Photo by Raymond Clarke Images
The European Parliament’s Environment Committee was voting on a draft law, an update of the National Emissions Ceilings Directive, which would set national targets for emissions of six pollutants.
The proposal aims to improve air quality across Europe. If successful it could bring the number of people dying early from air pollution across the continent to half of 2012’s sobering total of 420,000.
However, a coalition of socialist, liberal and green MEPs thought the proposals didn’t go far enough and so voted through a series of amendments to beef up the legislation. Crucially, they voted to make pollution targets for 2025 binding, rather than voluntary. This will force national governments to take action five years earlier than they would have had to.

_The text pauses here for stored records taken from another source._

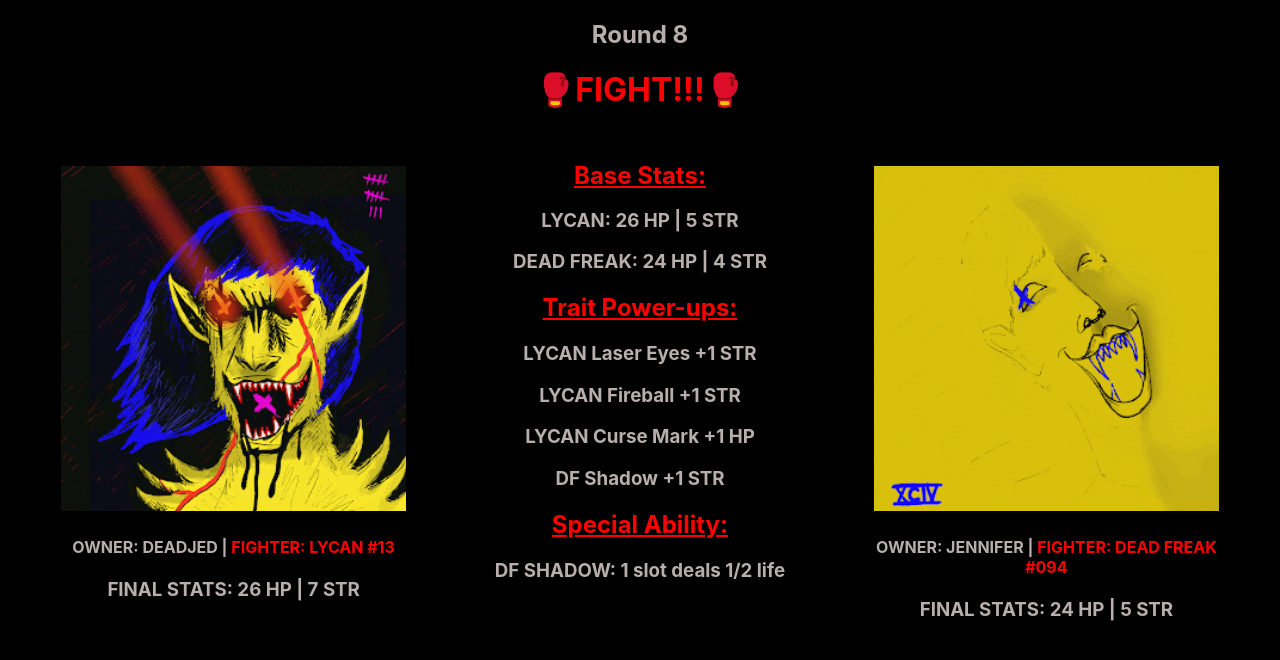
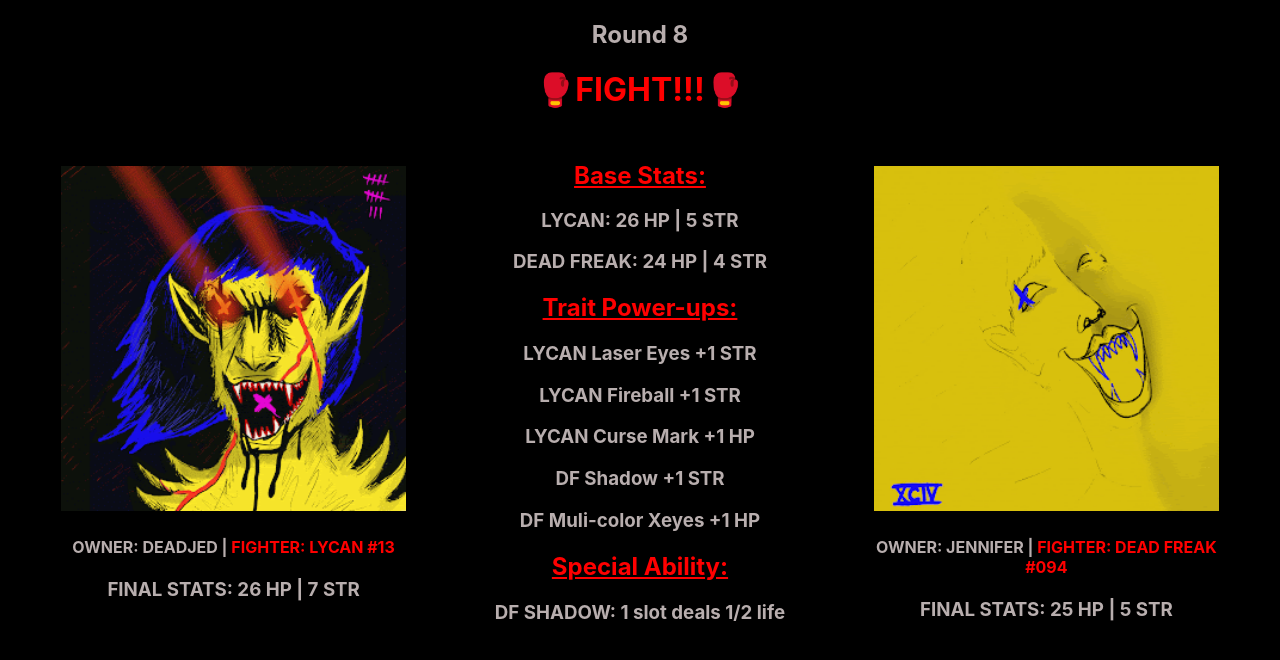
Before and after one commit to vlee13/Blood-Bath, a React (Create React App) app: page /round8 in a window 1280 px wide. Shown: the top 660 px of the page. Built offline with nearby package versions, Linux system fonts and the light colour scheme.

Commit message:
up jennifer hp

```diff
--- a/src/Components/Round8.js
+++ b/src/Components/Round8.js
@@ -33,6 +33,7 @@ const Round8 = () => {
           <h3>LYCAN Fireball +1 STR</h3>
           <h3>LYCAN Curse Mark +1 HP</h3>
           <h3>DF Shadow +1 STR</h3>
+          <h3>DF Muli-color Xeyes +1 HP</h3>
           <h2 style={{ textDecoration: "underline", color: "red" }}>
             Special Ability:
           </h2>
@@ -46,7 +47,7 @@ const Round8 = () => {
               OWNER: JENNIFER |{" "}
               <span style={{ color: "red" }}>FIGHTER: DEAD FREAK #094</span>
             </h4>
-            <h3>FINAL STATS: 24 HP | 5 STR</h3>
+            <h3>FINAL STATS: 25 HP | 5 STR</h3>
           </div>
         </div>
       </div>
```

This is a big step forward in the fight for clean air, but by no means the end of the story. The proposal will now go to a vote by the full European Parliament, probably in October. Here it will meet fierce opposition from the agriculture lobby, which is opposed to stricter controls on farm emissions.

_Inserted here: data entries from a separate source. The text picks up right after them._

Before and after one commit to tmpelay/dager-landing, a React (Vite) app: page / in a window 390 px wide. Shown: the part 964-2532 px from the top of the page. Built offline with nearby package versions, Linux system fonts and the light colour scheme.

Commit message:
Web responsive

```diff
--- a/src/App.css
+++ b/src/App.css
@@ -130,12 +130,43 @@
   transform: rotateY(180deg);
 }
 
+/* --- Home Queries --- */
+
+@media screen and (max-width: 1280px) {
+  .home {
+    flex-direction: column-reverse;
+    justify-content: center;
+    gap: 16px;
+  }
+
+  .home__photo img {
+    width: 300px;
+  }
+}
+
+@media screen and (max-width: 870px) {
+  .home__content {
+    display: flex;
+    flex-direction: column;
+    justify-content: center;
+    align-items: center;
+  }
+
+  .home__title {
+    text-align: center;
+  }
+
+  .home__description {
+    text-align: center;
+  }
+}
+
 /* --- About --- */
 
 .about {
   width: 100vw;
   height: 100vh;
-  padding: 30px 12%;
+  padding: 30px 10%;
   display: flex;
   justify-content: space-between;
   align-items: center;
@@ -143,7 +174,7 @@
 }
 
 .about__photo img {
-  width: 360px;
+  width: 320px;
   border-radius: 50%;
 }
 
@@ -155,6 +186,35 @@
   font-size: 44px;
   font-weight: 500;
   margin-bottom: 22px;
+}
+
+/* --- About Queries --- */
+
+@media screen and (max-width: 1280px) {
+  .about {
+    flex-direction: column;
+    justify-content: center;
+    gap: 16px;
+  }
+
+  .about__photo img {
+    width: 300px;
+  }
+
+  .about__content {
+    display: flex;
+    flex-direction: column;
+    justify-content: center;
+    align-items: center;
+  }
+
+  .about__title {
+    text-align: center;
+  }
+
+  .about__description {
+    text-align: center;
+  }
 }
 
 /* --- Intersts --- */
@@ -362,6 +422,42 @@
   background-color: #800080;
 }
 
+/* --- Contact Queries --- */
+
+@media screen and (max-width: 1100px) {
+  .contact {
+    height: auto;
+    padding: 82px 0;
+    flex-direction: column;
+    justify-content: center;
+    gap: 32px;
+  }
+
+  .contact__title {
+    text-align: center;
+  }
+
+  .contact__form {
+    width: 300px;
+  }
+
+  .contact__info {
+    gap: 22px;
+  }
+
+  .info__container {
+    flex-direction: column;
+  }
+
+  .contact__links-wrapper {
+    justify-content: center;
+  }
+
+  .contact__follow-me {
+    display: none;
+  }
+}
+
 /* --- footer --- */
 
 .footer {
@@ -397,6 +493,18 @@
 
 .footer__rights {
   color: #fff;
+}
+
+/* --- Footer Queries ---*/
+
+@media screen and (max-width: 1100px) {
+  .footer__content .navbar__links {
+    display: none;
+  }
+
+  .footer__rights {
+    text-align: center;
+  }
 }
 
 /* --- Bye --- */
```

In the UK, news of the vote was overshadowed by the release of startling figures by the Mayor of London, revealing that nearly 10,000 Londoners died early from air pollution in 2010. This is more than doubling previous estimates.
These figures show why ClientEarth is fighting for the right to clean air in Brussels and London. Those 9,400 people who died early were breathing a harmful cocktail of diesel exhaust fumes known as nitrogen dioxide, or “”, and microscopic soot particles, known as “PM2.5”.
NO2 is largely a home-grown pollutant – the result of our reliance on dirty diesel to fuel our buses, taxis and, increasingly, cars. Our legal victory in April led to the Supreme Court ordering the government to come up with a plan to meet legal limits for NO2.
The new plans, due to be published for public consultation in September, will need to drastically cut pollution from all diesel vehicles in towns and cities throughout the UK, not just London.
Air pollution: A cross-border problem
However, air pollution does not respect national borders. This is especially true of the tiny particles, which can be blown thousands of miles by the wind before landing in our local air and eventually lodging deep in our lungs. That is why our government also needs to work with our neighbours to cut pollution across Europe.
Despite this, the UK government is rumoured to be leading the fight against the new laws.
If that is true, it is staggering. It would mean that in the face of overwhelming scientific evidence, growing public alarm and a humiliating court defeat, the penny still hasn’t dropped with the UK government.
The next vote in Europe is crucial. MEPs have an incredible opportunity to protect people’s health. They must resist pressure from those who would put special interests above the lives of European citizens.